• WORK TO COMPLETE
Of the entries that follow, how many lines hold the string "which"? Write the number and nothing more.

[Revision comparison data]
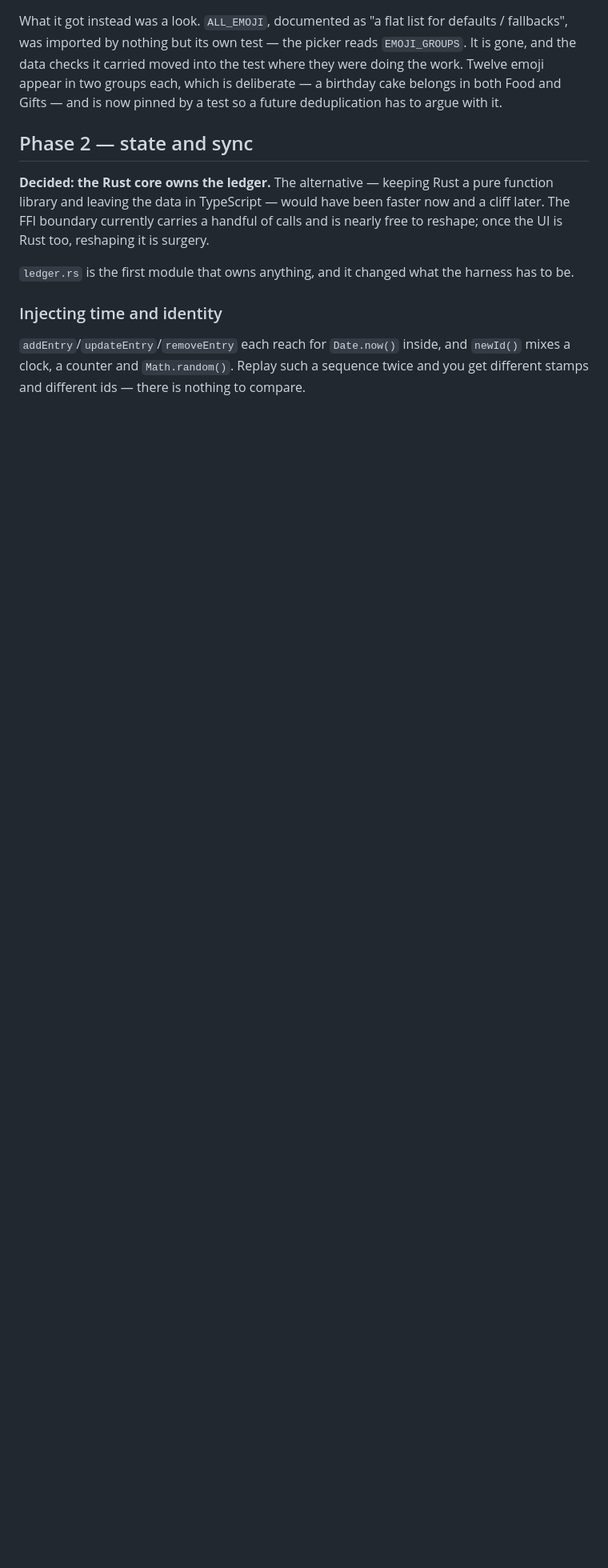
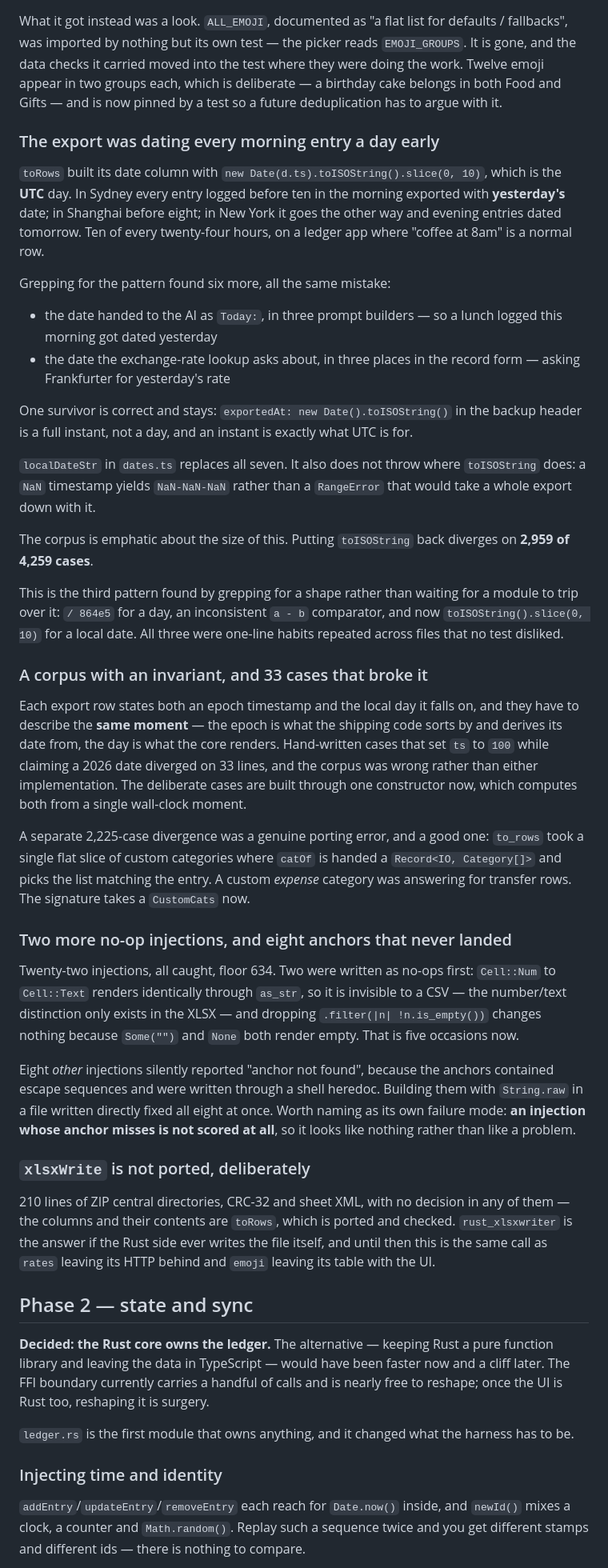
Before and after one commit to ChristoGoodrich/dahonghua-jizhang, a Markdown page: rust/MIGRATION.md, the part around one of its changes. Shown at 80% size. Rendered like a GitHub page; blank space fills up the shorter version.

Commit message:
docs(rust): record the export findings in MIGRATION.md
Co-Authored-By: Claude Opus 5 <noreply@anthropic.com>

```diff
--- a/rust/MIGRATION.md
+++ b/rust/MIGRATION.md
@@ -936,6 +937,75 @@ test where they were doing the work. Twelve emoji appear in two groups each,
 which is deliberate — a birthday cake belongs in both Food and Gifts — and is
 now pinned by a test so a future deduplication has to argue with it.
 
+### The export was dating every morning entry a day early
+
+`toRows` built its date column with `new Date(d.ts).toISOString().slice(0, 10)`,
+which is the **UTC** day. In Sydney every entry logged before ten in the morning
+exported with **yesterday's** date; in Shanghai before eight; in New York it
+goes the other way and evening entries dated tomorrow. Ten of every twenty-four
+hours, on a ledger app where "coffee at 8am" is a normal row.
+
+Grepping for the pattern found six more, all the same mistake:
+
+* the date handed to the AI as `Today:`, in three prompt builders — so a lunch
+  logged this morning got dated yesterday
+* the date the exchange-rate lookup asks about, in three places in the record
+  form — asking Frankfurter for yesterday's rate
+
+One survivor is correct and stays: `exportedAt: new Date().toISOString()` in the
+backup header is a full instant, not a day, and an instant is exactly what UTC
+is for.
+
+`localDateStr` in `dates.ts` replaces all seven. It also does not throw where
+`toISOString` does: a `NaN` timestamp yields `NaN-NaN-NaN` rather than a
+`RangeError` that would take a whole export down with it.
+
+The corpus is emphatic about the size of this. Putting `toISOString` back
+diverges on **2,959 of 4,259 cases**.
+
+This is the third pattern found by grepping for a shape rather than waiting for
+a module to trip over it: `/ 864e5` for a day, an inconsistent `a - b`
+comparator, and now `toISOString().slice(0, 10)` for a local date. All three
+were one-line habits repeated across files that no test disliked.
+
+### A corpus with an invariant, and 33 cases that broke it
+
+Each export row states both an epoch timestamp and the local day it falls on,
+and they have to describe the **same moment** — the epoch is what the shipping
+code sorts by and derives its date from, the day is what the core renders.
+Hand-written cases that set `ts` to `100` while claiming a 2026 date diverged
+on 33 lines, and the corpus was wrong rather than either implementation. The
+deliberate cases are built through one constructor now, which computes both
+from a single wall-clock moment.
+
+A separate 2,225-case divergence was a genuine porting error, and a good one:
+`to_rows` took a single flat slice of custom categories where `catOf` is handed
+a `Record<IO, Category[]>` and picks the list matching the entry. A custom
+*expense* category was answering for transfer rows. The signature takes a
+`CustomCats` now.
+
+### Two more no-op injections, and eight anchors that never landed
+
+Twenty-two injections, all caught, floor 634. Two were written as no-ops first:
+`Cell::Num` to `Cell::Text` renders identically through `as_str`, so it is
+invisible to a CSV — the number/text distinction only exists in the XLSX — and
+dropping `.filter(|n| !n.is_empty())` changes nothing because `Some("")` and
+`None` both render empty. That is five occasions now.
+
+Eight *other* injections silently reported "anchor not found", because the
+anchors contained escape sequences and were written through a shell heredoc.
+Building them with `String.raw` in a file written directly fixed all eight at
+once. Worth naming as its own failure mode: **an injection whose anchor misses
+is not scored at all**, so it looks like nothing rather than like a problem.
+
+### `xlsxWrite` is not ported, deliberately
+
+210 lines of ZIP central directories, CRC-32 and sheet XML, with no decision in
+any of them — the columns and their contents are `toRows`, which is ported and
+checked. `rust_xlsxwriter` is the answer if the Rust side ever writes the file
+itself, and until then this is the same call as `rates` leaving its HTTP behind
+and `emoji` leaving its table with the UI.
+
 ## Phase 2 — state and sync
 
 **Decided: the Rust core owns the ledger.** The alternative — keeping Rust a
```
Also changed, not shown: other parts of rust/MIGRATION.md (+2 -1 lines).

• SOLUTION
4